▸ **TASK TO COMPLETE**
Repeat each record exactly, skipping the pictures.

▸ **DATA TO USE**

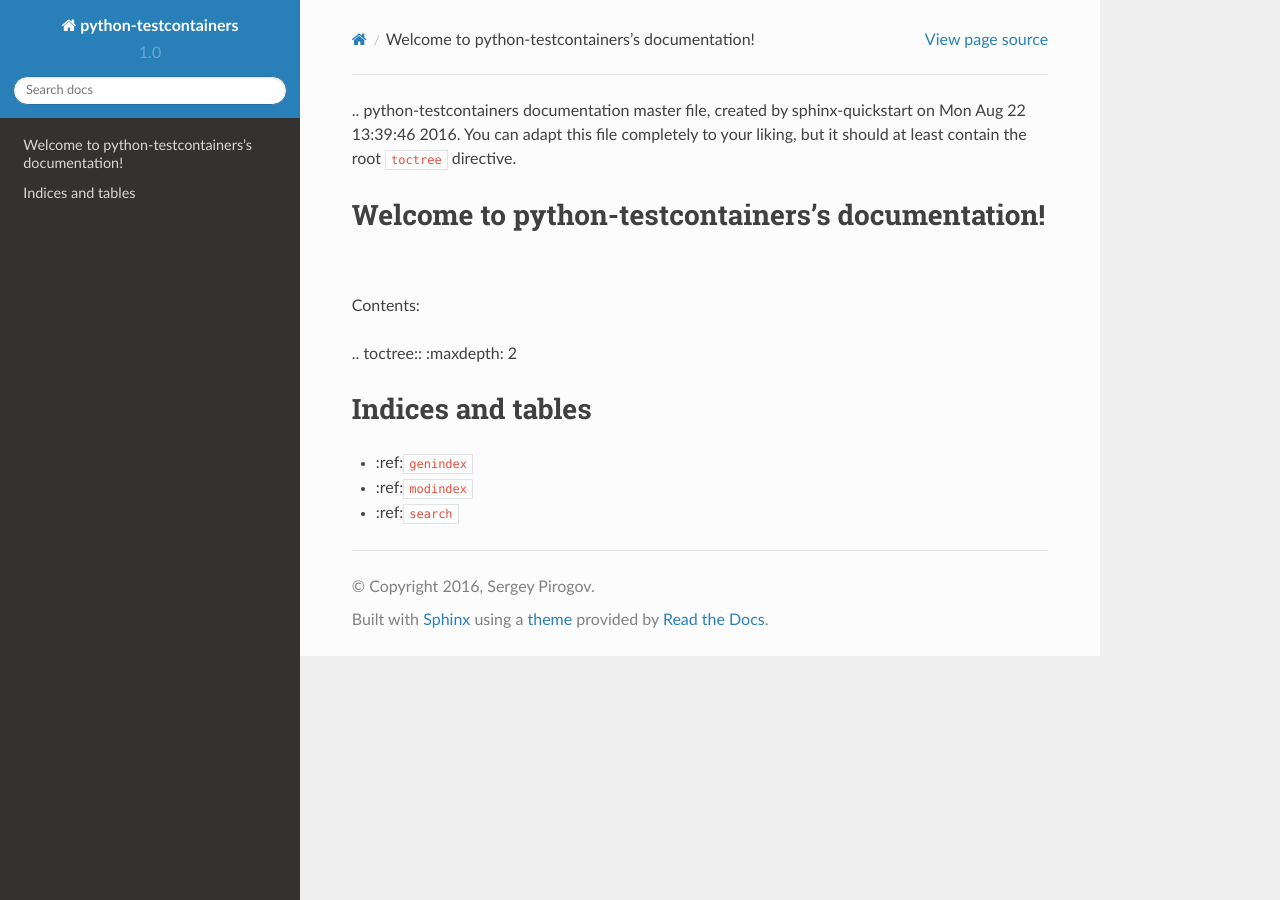
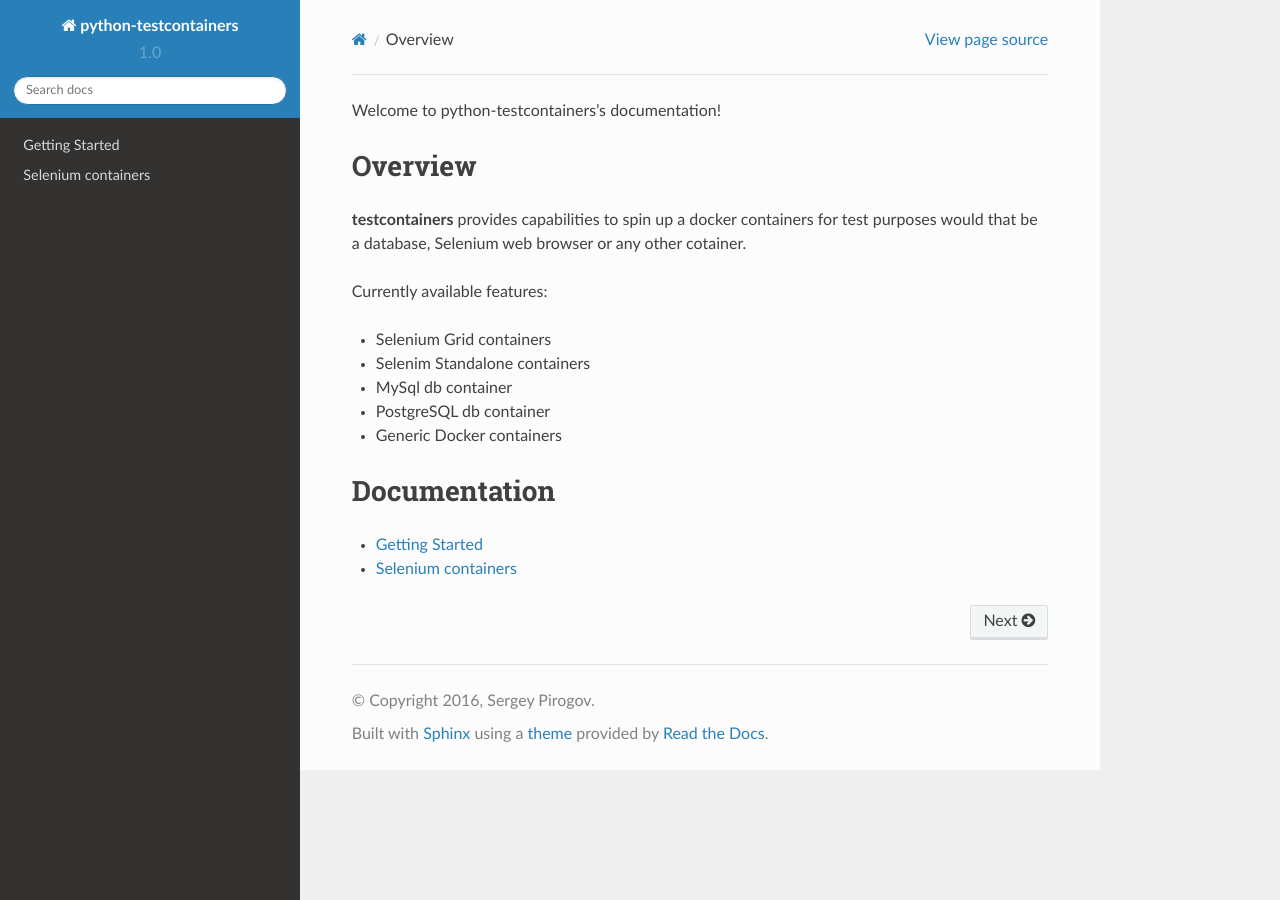
Before and after one commit to testcontainers/testcontainers-python, a Sphinx documentation site: the page built from docs/source/index.rst, in a window 1280 px wide. Built offline with Sphinx 7.4.7 and the Read the Docs theme 2.0.0, drawn with Linux system fonts in a browser that asks for light colours.

Commit message:
docs changed

```diff
--- a/docs/source/conf.py
+++ b/docs/source/conf.py
@@ -51,7 +51,7 @@
 # You can specify multiple suffix as a list of string:
 #
 # source_suffix = ['.rst', '.md']
-source_suffix = '.md'
+source_suffix = '.rst'
 
 # The encoding of source files.
 #
--- a/docs/source/index.md
+++ /dev/null
@@ -1,21 +0,0 @@
-.. python-testcontainers documentation master file, created by
-   sphinx-quickstart on Mon Aug 22 13:39:46 2016.
-   You can adapt this file completely to your liking, but it should at least
-   contain the root `toctree` directive.
-
-Welcome to python-testcontainers's documentation!
-=================================================
-
-Contents:
-
-.. toctree::
-   :maxdepth: 2
-
-
-
-Indices and tables
-==================
-
-* :ref:`genindex`
-* :ref:`modindex`
-* :ref:`search`
--- /dev/null
+++ b/docs/source/index.rst
@@ -0,0 +1,28 @@
+.. python-testcontainers documentation master file, created by
+   sphinx-quickstart on Mon Aug 22 13:39:46 2016.
+   You can adapt this file completely to your liking, but it should at least
+   contain the root `toctree` directive.
+
+Welcome to python-testcontainers's documentation!
+
+Overview
+--------
+
+**testcontainers** provides capabilities to spin up a docker containers for test purposes would that be a database, Selenium web browser or any other cotainer.
+
+Currently available features:
+
+- Selenium Grid containers
+- Selenim Standalone containers
+- MySql db container
+- PostgreSQL db container
+- Generic Docker containers
+
+Documentation
+-------------
+
+.. toctree::
+   :maxdepth: 1
+
+   quick-start
+   selenium
--- /dev/null
+++ b/docs/source/selenium.rst
@@ -0,0 +1,2 @@
+Selenium containers
+===================
```
Also changed, not shown: docs/source/quick-start.rst (added, +23 -0 lines).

▸ **TASK SOLUTION**
Before and after one commit to testcontainers/testcontainers-python, a Sphinx documentation site: the page built from docs/source/index.rst, in a window 1280 px wide. Built offline with Sphinx 7.4.7 and the Read the Docs theme 2.0.0, drawn with Linux system fonts in a browser that asks for light colours.

Commit message:
docs changed

```diff
--- a/docs/source/conf.py
+++ b/docs/source/conf.py
@@ -51,7 +51,7 @@
 # You can specify multiple suffix as a list of string:
 #
 # source_suffix = ['.rst', '.md']
-source_suffix = '.md'
+source_suffix = '.rst'
 
 # The encoding of source files.
 #
--- a/docs/source/index.md
+++ /dev/null
@@ -1,21 +0,0 @@
-.. python-testcontainers documentation master file, created by
-   sphinx-quickstart on Mon Aug 22 13:39:46 2016.
-   You can adapt this file completely to your liking, but it should at least
-   contain the root `toctree` directive.
-
-Welcome to python-testcontainers's documentation!
-=================================================
-
-Contents:
-
-.. toctree::
-   :maxdepth: 2
-
-
-
-Indices and tables
-==================
-
-* :ref:`genindex`
-* :ref:`modindex`
-* :ref:`search`
--- /dev/null
+++ b/docs/source/index.rst
@@ -0,0 +1,28 @@
+.. python-testcontainers documentation master file, created by
+   sphinx-quickstart on Mon Aug 22 13:39:46 2016.
+   You can adapt this file completely to your liking, but it should at least
+   contain the root `toctree` directive.
+
+Welcome to python-testcontainers's documentation!
+
+Overview
+--------
+
+**testcontainers** provides capabilities to spin up a docker containers for test purposes would that be a database, Selenium web browser or any other cotainer.
+
+Currently available features:
+
+- Selenium Grid containers
+- Selenim Standalone containers
+- MySql db container
+- PostgreSQL db container
+- Generic Docker containers
+
+Documentation
+-------------
+
+.. toctree::
+   :maxdepth: 1
+
+   quick-start
+   selenium
--- /dev/null
+++ b/docs/source/selenium.rst
@@ -0,0 +1,2 @@
+Selenium containers
+===================
```
Also changed, not shown: docs/source/quick-start.rst (added, +23 -0 lines).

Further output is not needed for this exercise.